backtop


Print 27 comment(s) - last by ritualm.. on Jan 29 at 1:39 PM

Site is allowed to make up to $21M USD a year to compensate for "illegal" U.S. ban on internet gambling

This month the twin-island nation of Antigua and Barbuda aims to finally force a World Trade Organization discussion of its plans to launch a "pirate" site, which would profit off of selling cheap bootlegs of copyrighted works owned by copyright holders in the United States.

The unprecedented plan comes courtesy of a bizarre trade conflict between the U.S. and the small Caribbean island nation.  The battle began when the U.S. in 2003 blocked various Antiguan internet gambling portals, such as the World Sports Exchange.  After negotiations collapsed, Antigua took its case to the World Trade Organization, an international arbitrary body that deals with trade disputes.
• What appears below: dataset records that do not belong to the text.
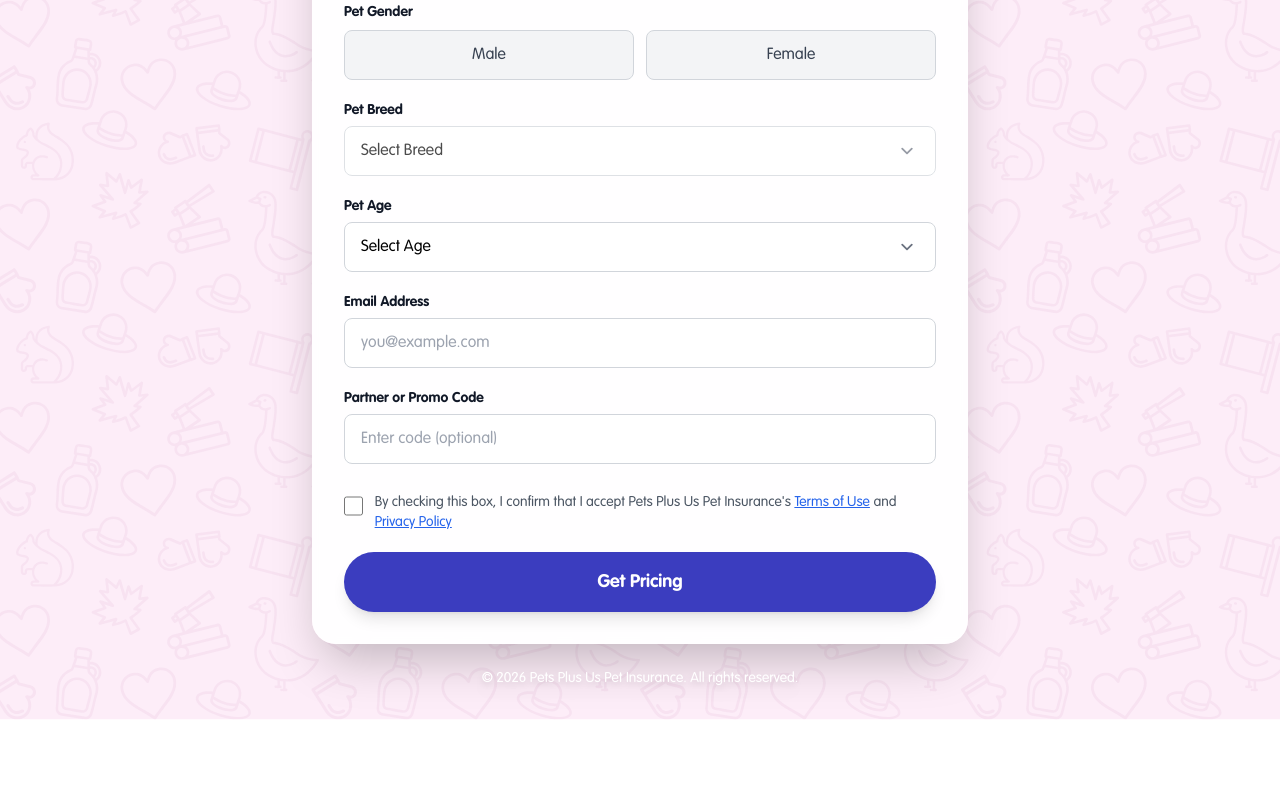
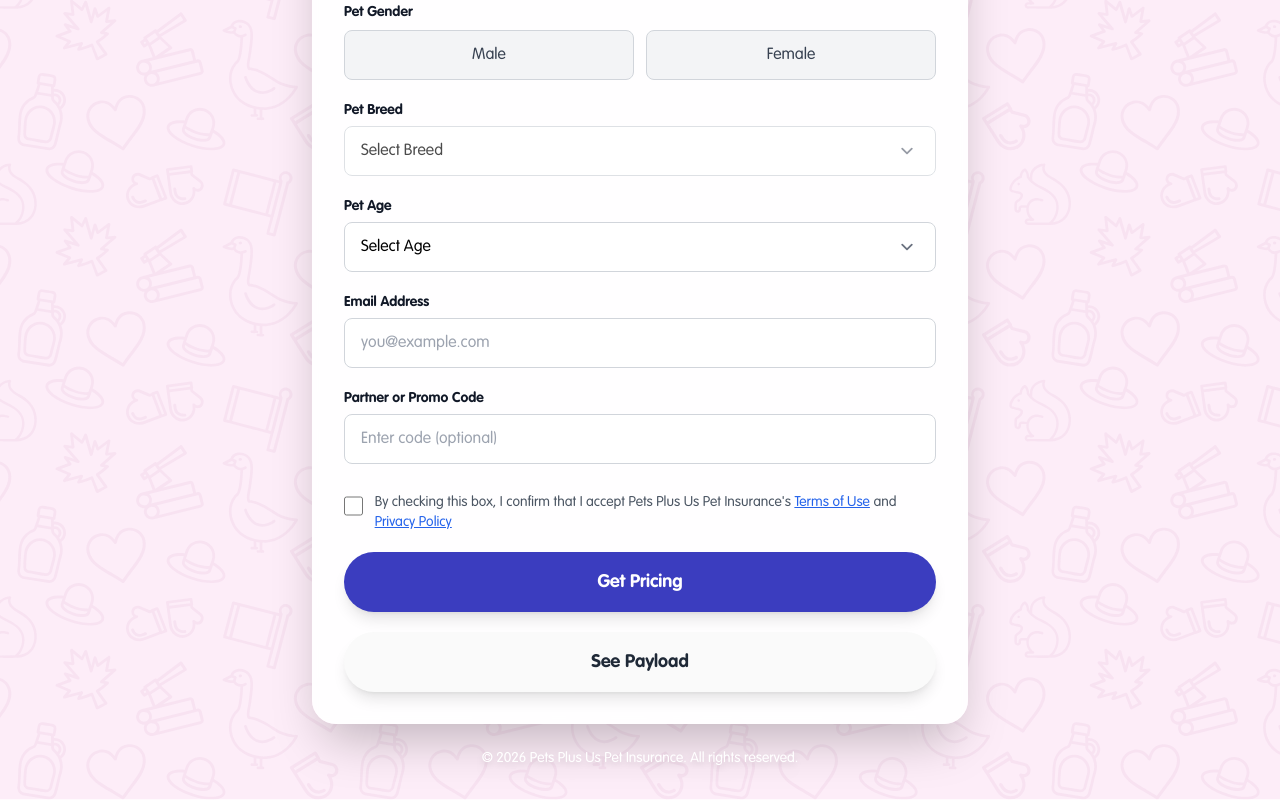
Before and after one commit to hernannadotti/ai-poc, a React (Vite) app: page / in a window 1280 px wide. Shown: the part 499-1299 px from the top of the page. Before the commit the page ends 1219 px from the top, so only its background shows below. Built offline with nearby package versions, Linux system fonts and the light colour scheme.

Commit message:
Add "See Payload" button with #FAFAFA color
Co-authored-by: hernannadotti <111530384+hernannadotti@users.noreply.github.com>

```diff
--- a/components/step-one/index.tsx
+++ b/components/step-one/index.tsx
@@ -27,6 +27,8 @@ const StepOne: React.FC = () => {
     promoCode: '',
     termsAccepted: false,
   });
+
+  const [showPayload, setShowPayload] = useState(false);
 
   const handleSubmit = (e: React.FormEvent) => {
     e.preventDefault();
@@ -322,6 +324,23 @@ const StepOne: React.FC = () => {
               >
                 Get Pricing
               </button>
+
+              <button
+                type="button"
+                onClick={() => setShowPayload(!showPayload)}
+                className="w-full bg-[#FAFAFA] hover:bg-[#E5E5E5] text-gray-800 font-bold py-3.5 sm:py-4 px-6 rounded-full shadow-lg hover:shadow-xl transform hover:scale-[1.02] transition-all duration-200 focus:outline-none focus:ring-2 focus:ring-offset-2 focus:ring-gray-400 text-base sm:text-lg mt-4"
+              >
+                See Payload
+              </button>
+
+              {showPayload && (
+                <div className="mt-4 p-4 bg-gray-100 rounded-lg border border-gray-300">
+                  <h3 className="text-sm font-semibold text-gray-900 mb-2">Form Payload:</h3>
+                  <pre className="text-xs text-gray-700 overflow-x-auto whitespace-pre-wrap break-words">
+                    {JSON.stringify(formData, null, 2)}
+                  </pre>
+                </div>
+              )}
             </form>
           </div>
 
```
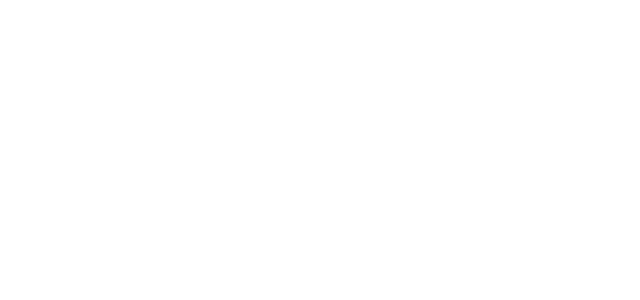
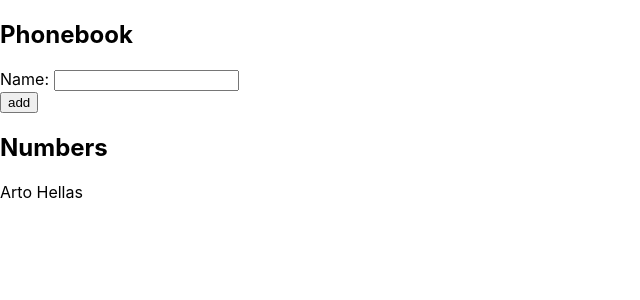
Before and after one commit to OscarSoanes/FSO-Submissions, a React (Create React App) app in the folder part2/phonebook/: page / in a window 1280 px wide. Shown: the top 300 px of the page, without its empty margins (0-640 px from the left). Built offline with nearby package versions, Linux system fonts and the light colour scheme; the HTML template or start-up script is replaced by a standard one.

Commit message:
Added starter code. Added an ability to set and see names

```diff
--- a/part2/phonebook/src/App.js
+++ b/part2/phonebook/src/App.js
@@ -1,9 +1,45 @@
-function App() {
+import { useState } from 'react'
+
+const App = () => {
+  const [persons, setPersons] = useState([
+    { name: 'Arto Hellas' },
+    { id: 0 }
+  ])
+  const [newName, setNewName] = useState('')
+
+  const handleNameChange = (event) => {
+    setNewName(event.target.value);
+  }
+
+  const submitName = (event) => {
+    event.preventDefault();
+
+    const personObject = {
+      name: newName,
+      id: persons.length,
+    };
+
+    setPersons(persons.concat(personObject));
+    setNewName("");
+  }
+
   return (
-    <div className="App">
-
+    <div>
+      <h2>Phonebook</h2>
+      <form onSubmit={submitName}>
+        <div>
+          Name: <input value={newName} onChange={handleNameChange}/>
+        </div>
+        <div>
+          <button type="submit">add</button>
+        </div>
+      </form>
+      <h2>Numbers</h2>
+      {persons.map((person) => (
+        <p key={person.id}>{person.name}</p>
+      ))}
     </div>
-  );
+  )
 }
 
-export default App;
+export default App
```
The WTO ruled in 2005 that the U.S. decision to block Antiguan internet gambling IP addresses violated free-trade since some similar domestic (U.S.) gambling sites were allowed to remain in operation.  The U.S. refused to comply with the ruling.  The refusal brought big changes to the island's economy; 5 percent of the citizens once worked in the high-tech internet gambling industry -- now they were left looking for jobs.

In 2007, a frustrated WTO ruled that Antigua was allowed to suspend U.S. copyrights to the tune of up to $21M USD annually until the U.S. complied with the ruling.  Antigua declared plans to leverage the ruling by launching a portal that sells bootlegs of U.S. copyrighted works at discounted rates, for profit.

Antigua resort
Antigua is a popular tourist destination. [Image Source: Honeymoons Inc.]

The WTO would have to sign off on the plan, but that debate never happened because the U.S. successfully shelved the discussion at the last WTO meeting, calling it "untimely".

In an interview with Torrent Freak, Antiguan government attorney Mark Mendel emphasized that his nation's plans were not "piracy" as the WTO approved of the copyright violations.  He remarks, "There is no body in the world that can stop us from doing this, as we already have approval from the international governing body WTO."

The U.S. is upset about the plan.  It has written a terse letter to the WTO declaring:

If Antigua actually proceeds with a plan for its government to authorize the theft of intellectual property, it would only serve to hurt Antigua’s own interests.
....
Government-authorized piracy would undermine chances for a settlement that would provide real benefits to Antigua. It also would serve as a major impediment to foreign investment in the Antiguan economy, particularly in high-tech industries.

But Antigua isn't listening to the threat and is poised to move forward with the plan at this month's meeting.  Exact details of the portal have not been publicized, but Torrent Freak writes that one idea is to grant citizens unlimited access to U.S. copyrighted works for $5 USD/month.  Antigua and Barbuda has a population of about 80,000 people, most of whom live on the island of Antigua.

Sources: Carrbbean 360, Torrent Freak



Comments     Threshold


This article is over a month old, voting and posting comments is disabled

RE: Hilarious
By ritualm on 1/25/2013 1:58:57 PM , Rating: 2
Just because you can, doesn't mean you should.


RE: Hilarious
By stm1185 on 1/25/2013 7:06:33 PM , Rating: 1
The US Navy knows how to deal with pirates! Bye Bye Fiber Lines!


RE: Hilarious
By Devilboy1313 on 1/26/2013 12:20:32 AM , Rating: 2
Except that some of the "top brass" probably has some "enhanced retirement funds" in an Antigua bank.


RE: Hilarious
By roykahn on 1/26/2013 8:44:27 PM , Rating: 2
Haha, I haven't heard that one before. It's a reminder of the term "enhanced interrogation techniques".


RE: Hilarious
By ritualm on 1/29/2013 1:39:54 PM , Rating: 2
We don't call them "interrogation". That is such a dirty, negative word. We prefer the word "interviews".


"If they're going to pirate somebody, we want it to be us rather than somebody else." -- Microsoft Business Group President Jeff Raikes














botimage
Copyright 2014 DailyTech LLC. - RSS Feed | Advertise | About Us | Ethics | FAQ | Terms, Conditions & Privacy Information | Kristopher Kubicki